◆ **Data provided**:

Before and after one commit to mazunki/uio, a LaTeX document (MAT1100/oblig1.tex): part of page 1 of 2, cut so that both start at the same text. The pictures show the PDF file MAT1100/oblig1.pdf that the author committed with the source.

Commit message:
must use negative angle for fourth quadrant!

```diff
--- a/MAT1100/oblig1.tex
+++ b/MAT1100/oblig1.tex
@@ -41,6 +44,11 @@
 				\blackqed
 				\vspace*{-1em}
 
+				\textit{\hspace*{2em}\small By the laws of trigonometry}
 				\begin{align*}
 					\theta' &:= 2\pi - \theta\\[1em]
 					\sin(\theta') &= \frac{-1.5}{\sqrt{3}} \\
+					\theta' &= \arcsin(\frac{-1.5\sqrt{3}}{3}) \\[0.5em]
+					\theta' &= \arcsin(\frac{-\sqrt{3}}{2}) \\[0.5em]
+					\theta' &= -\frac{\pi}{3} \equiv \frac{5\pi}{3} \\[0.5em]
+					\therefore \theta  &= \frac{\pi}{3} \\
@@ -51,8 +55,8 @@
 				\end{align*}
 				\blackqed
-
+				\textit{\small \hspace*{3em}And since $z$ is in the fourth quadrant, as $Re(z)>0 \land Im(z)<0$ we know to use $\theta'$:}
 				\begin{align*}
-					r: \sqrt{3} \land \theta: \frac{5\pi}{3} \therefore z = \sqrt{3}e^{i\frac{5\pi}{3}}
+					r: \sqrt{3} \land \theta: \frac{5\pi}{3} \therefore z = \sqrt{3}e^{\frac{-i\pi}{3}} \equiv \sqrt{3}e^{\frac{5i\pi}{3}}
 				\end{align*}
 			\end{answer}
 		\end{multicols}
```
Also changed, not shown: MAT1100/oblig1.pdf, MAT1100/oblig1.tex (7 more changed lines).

* * *

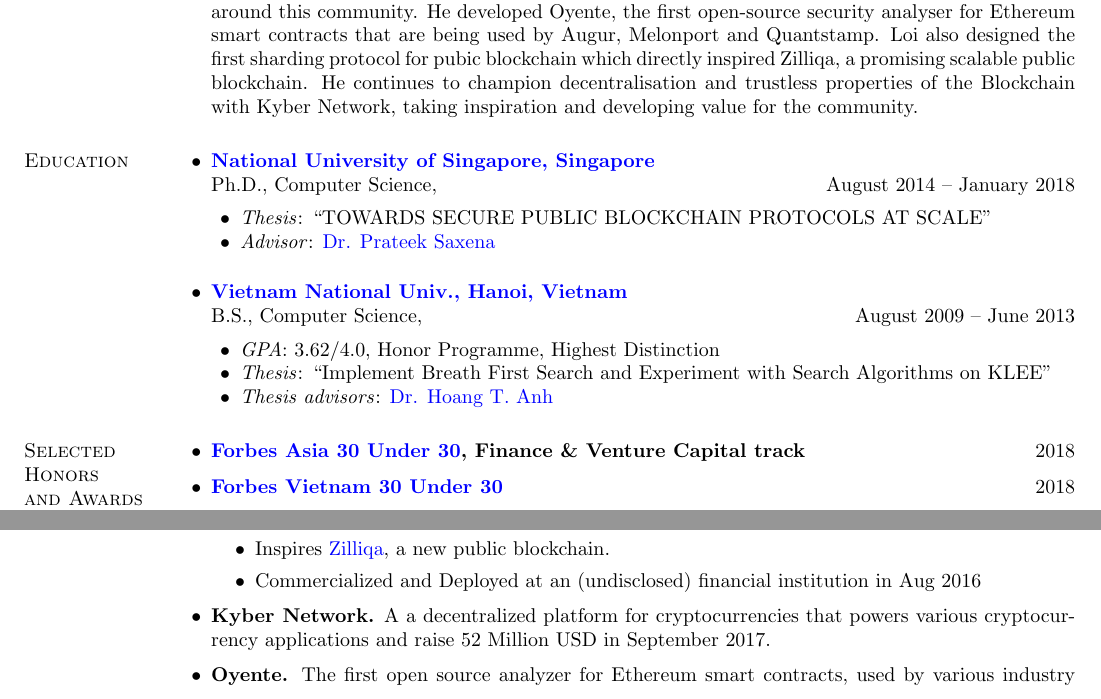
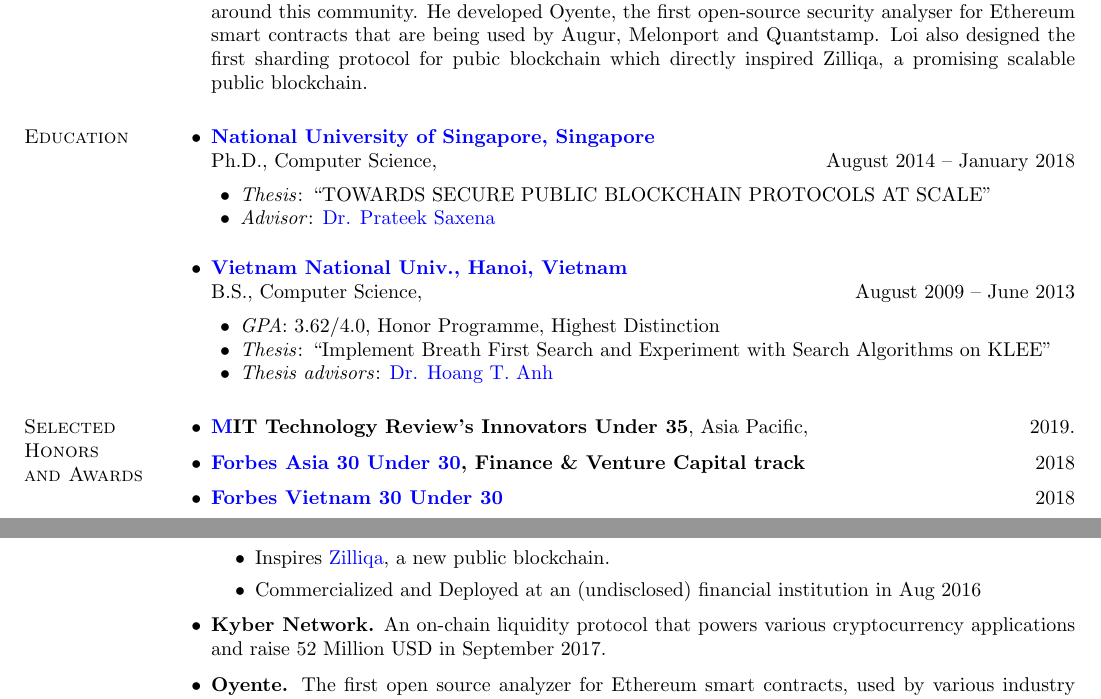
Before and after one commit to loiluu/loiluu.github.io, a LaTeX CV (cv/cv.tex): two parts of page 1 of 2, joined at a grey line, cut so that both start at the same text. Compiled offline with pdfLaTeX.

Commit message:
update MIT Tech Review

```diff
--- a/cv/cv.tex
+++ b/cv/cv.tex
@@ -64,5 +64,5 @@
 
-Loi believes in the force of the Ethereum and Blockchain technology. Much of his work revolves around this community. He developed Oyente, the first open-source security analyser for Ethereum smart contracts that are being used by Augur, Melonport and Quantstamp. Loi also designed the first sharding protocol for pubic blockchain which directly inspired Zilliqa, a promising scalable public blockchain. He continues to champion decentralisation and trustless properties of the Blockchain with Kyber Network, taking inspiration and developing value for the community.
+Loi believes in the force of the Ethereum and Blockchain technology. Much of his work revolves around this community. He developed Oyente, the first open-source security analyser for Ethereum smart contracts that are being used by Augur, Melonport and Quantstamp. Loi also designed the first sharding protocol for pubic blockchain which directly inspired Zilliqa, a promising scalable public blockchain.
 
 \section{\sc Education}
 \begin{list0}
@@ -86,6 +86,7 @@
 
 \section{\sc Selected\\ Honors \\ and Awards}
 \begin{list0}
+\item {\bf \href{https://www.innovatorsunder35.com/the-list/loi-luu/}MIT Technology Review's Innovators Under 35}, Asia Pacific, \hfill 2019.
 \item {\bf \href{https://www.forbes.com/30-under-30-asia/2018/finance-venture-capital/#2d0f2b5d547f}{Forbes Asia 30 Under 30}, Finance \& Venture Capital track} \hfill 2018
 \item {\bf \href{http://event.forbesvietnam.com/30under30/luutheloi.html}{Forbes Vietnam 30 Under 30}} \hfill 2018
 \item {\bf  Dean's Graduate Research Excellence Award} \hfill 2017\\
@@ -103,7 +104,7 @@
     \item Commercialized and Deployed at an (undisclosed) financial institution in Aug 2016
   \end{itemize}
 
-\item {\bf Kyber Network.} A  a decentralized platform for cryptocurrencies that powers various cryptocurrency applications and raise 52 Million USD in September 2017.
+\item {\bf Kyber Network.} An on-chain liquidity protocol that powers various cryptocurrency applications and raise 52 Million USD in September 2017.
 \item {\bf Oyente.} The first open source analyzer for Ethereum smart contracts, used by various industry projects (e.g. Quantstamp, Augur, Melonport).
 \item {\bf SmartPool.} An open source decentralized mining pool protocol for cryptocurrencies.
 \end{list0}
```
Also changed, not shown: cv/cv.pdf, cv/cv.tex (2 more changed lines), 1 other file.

◆ **Directions for this task**: Find the lines above with the word "therefore". Copy them out.

◆ **Finished task**:
+					\therefore \theta  &= \frac{\pi}{3} \\
-					r: \sqrt{3} \land \theta: \frac{5\pi}{3} \therefore z = \sqrt{3}e^{i\frac{5\pi}{3}}
+					r: \sqrt{3} \land \theta: \frac{5\pi}{3} \therefore z = \sqrt{3}e^{\frac{-i\pi}{3}} \equiv \sqrt{3}e^{\frac{5i\pi}{3}}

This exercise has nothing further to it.